The 16-year-old, like his friends, Horatio Chapple and Scott Smith, both 17, dreamed of experiencing raw nature and were particularly excited about seeing polar bears in their natural habitat.
However, it was the brutality of the wilderness they had to face after their group was attacked by the world's biggest land carnivore.
A 2.1-metre, 254-kilogram bear rampaged through their camp on Friday, ignoring traps designed to keep it at bay. By the time it was shot, Horatio, an Eton schoolboy, was dead and Patrick, from Jersey, and Scott along with their two guides were seriously injured.
Patrick survived by punching the bear repeatedly on the nose.
Police who arrived by helicopter found the group in shock, the bloody carcass of the bear still lying among the tents and the injured.

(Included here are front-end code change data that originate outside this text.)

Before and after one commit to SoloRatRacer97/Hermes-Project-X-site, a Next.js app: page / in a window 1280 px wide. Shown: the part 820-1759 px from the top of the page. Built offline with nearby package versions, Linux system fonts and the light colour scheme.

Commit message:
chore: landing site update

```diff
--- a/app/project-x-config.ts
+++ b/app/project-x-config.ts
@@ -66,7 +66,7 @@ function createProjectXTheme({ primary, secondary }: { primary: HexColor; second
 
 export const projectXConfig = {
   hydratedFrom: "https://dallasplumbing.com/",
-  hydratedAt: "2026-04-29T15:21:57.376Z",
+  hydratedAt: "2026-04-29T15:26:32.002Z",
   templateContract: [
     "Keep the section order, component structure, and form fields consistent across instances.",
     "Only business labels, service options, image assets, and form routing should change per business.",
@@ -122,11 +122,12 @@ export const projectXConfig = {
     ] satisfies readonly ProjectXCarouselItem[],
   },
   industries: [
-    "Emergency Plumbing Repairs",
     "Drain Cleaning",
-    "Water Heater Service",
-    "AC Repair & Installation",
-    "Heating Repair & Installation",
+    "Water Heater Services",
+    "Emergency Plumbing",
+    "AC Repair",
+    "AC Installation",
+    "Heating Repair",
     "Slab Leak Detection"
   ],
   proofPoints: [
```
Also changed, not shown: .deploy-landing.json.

The injured have undergone surgery and are recovering in hospital.
The victims were part of a group of 80 that landed last month on the Norwegian arctic island of Spitsbergen, home to more than 3000 polar bears.

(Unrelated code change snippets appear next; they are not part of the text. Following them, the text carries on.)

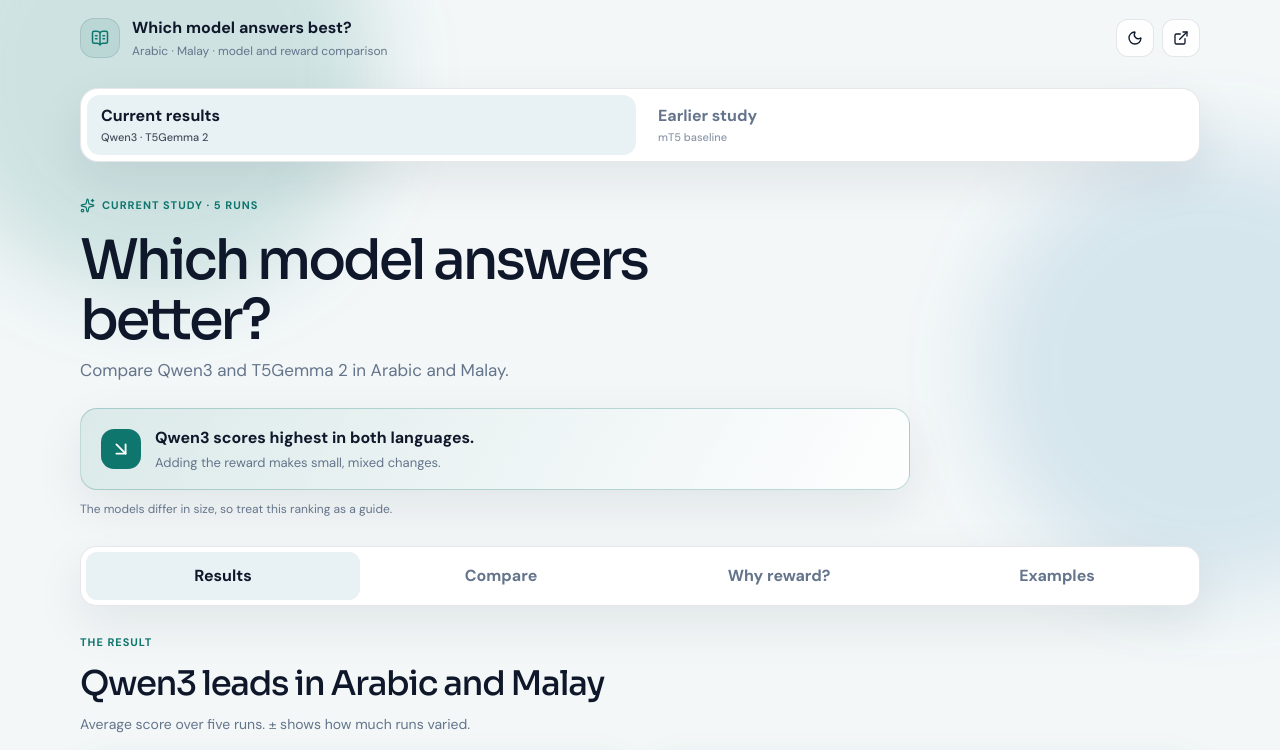
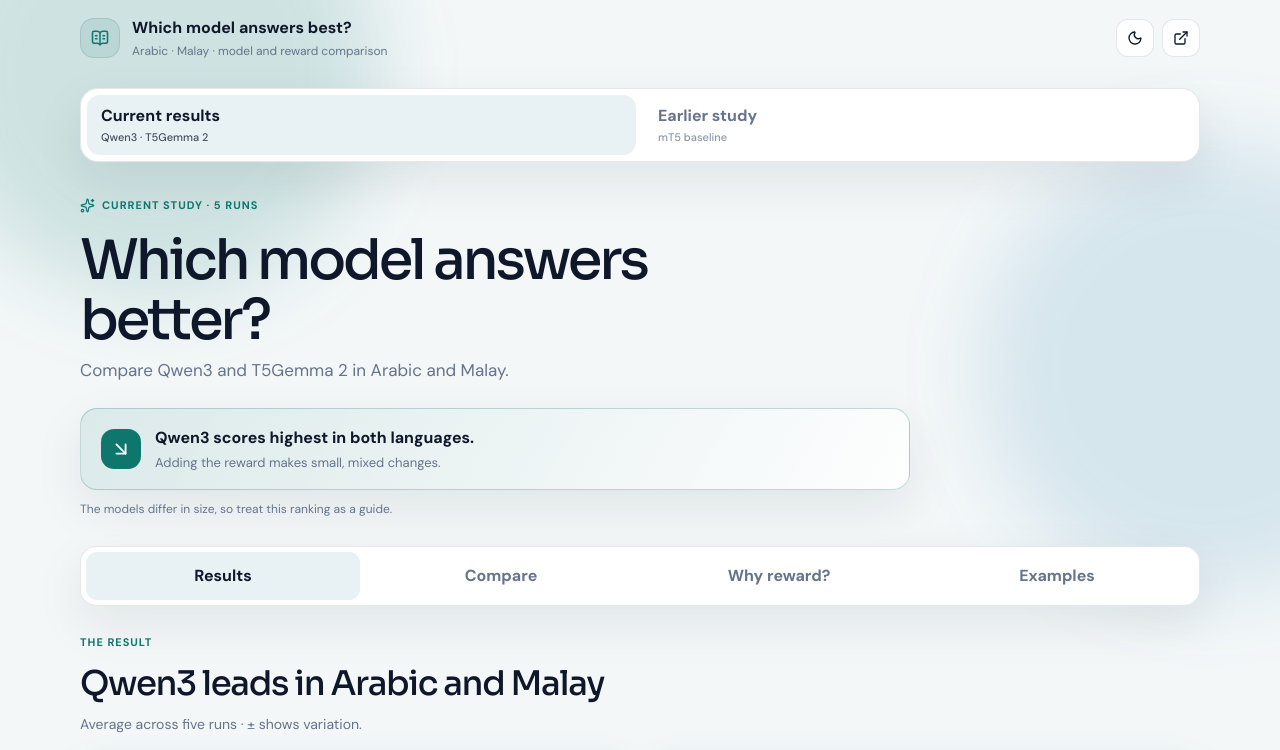
Before and after one commit to Akramtaha98/LoRA_Experiment, a React (Vite) app in the folder web/: page / in a window 1280 px wide. Shown: the top 750 px of the page. Built offline with nearby package versions, Linux system fonts and the light colour scheme.

Commit message:
Clarify result score caption

```diff
--- a/web/src/pages/HeroDashboard.tsx
+++ b/web/src/pages/HeroDashboard.tsx
@@ -62,7 +62,7 @@ export default function HeroDashboard({ data }: { data: HeroData }) {
     ].map(([key, label]) => <button role="tab" aria-selected={section === key} key={key} onClick={() => setSection(key as typeof section)}>{label}</button>)}</nav>
 
     {section === "verdict" && <section className="hero-section" aria-label="Result summary">
-      <div className="hero-section-heading"><div><span className="hero-kicker">THE RESULT</span><h2>Qwen3 leads in Arabic and Malay</h2><p>Average score over five runs. ± shows how much runs varied.</p></div></div>
+      <div className="hero-section-heading"><div><span className="hero-kicker">THE RESULT</span><h2>Qwen3 leads in Arabic and Malay</h2><p>Average across five runs · ± shows variation.</p></div></div>
       <div className="hero-card-grid">{models.flatMap((model) => (["arabic", "malay"] as Language[]).map((lang) => {
         const b = data.cells[model][lang].B.metrics, c = data.cells[model][lang].C.metrics;
         return <article className={`hero-result-card ${winner(lang) === model ? "winner" : ""}`} key={`${model}-${lang}`}>
```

Michael Reid sustained injuries to his face and neck in the incident and remained in hospital today, along with fellow leader Andrew Ruck, 27, Patrick Flinders, 16, and Scott Bennell-Smith, 17, who also underwent treatment overnight.
Mr Ruck's and Mr Reid's injuries were described as severe, while Scott and Patrick sustained less serious injuries. All were stable after operations.
The five men and boys attacked were part of a group travelling on a British Schools Exploring Society (BSES) expedition, which was camped on the Von Postbreen glacier near Longyearbyen on Svalbard, north of the Norwegian mainland.
Peter Reid described his shock when the BSES called him on Friday to inform him of the incident in which Horatio, from near Salisbury in Wiltshire, died.
"We were very anxious," he said. "We're upset, but there's a family in Wiltshire with a 17-year-old son who's been killed and we can't imagine the grief they're going through."
On hearing that his son had shot the bear, he felt a "mixture of anxiety and pride", he said.
His son, who lives in London and works as an events co-ordinator for the Royal Geographical Society, spoke warmly of Horatio in his email, he added.
Michael Reid described the schoolboy as "one of the best members of our group" and wrote "I am so devastated".
Hospital staff said it was hoped the survivors could be transferred to a hospital in the UK as soon as possible.
Jane Owen, the British ambassador to Norway, has visited the four survivors and said they were "all bearing up well".<
She said: "It's clearly a priority to get them home as soon as possible. They're receiving extremely good treatment here at the hospital in Tromso.
"We are working with the hospital authorities to establish when will be the right time to arrange for them to be medevaced (given a medical evacuation) back to the UK so that they can be with their families as they go through the recovery process.
"Our priority is obviously to support those involved and respect families' need for privacy at this very difficult time.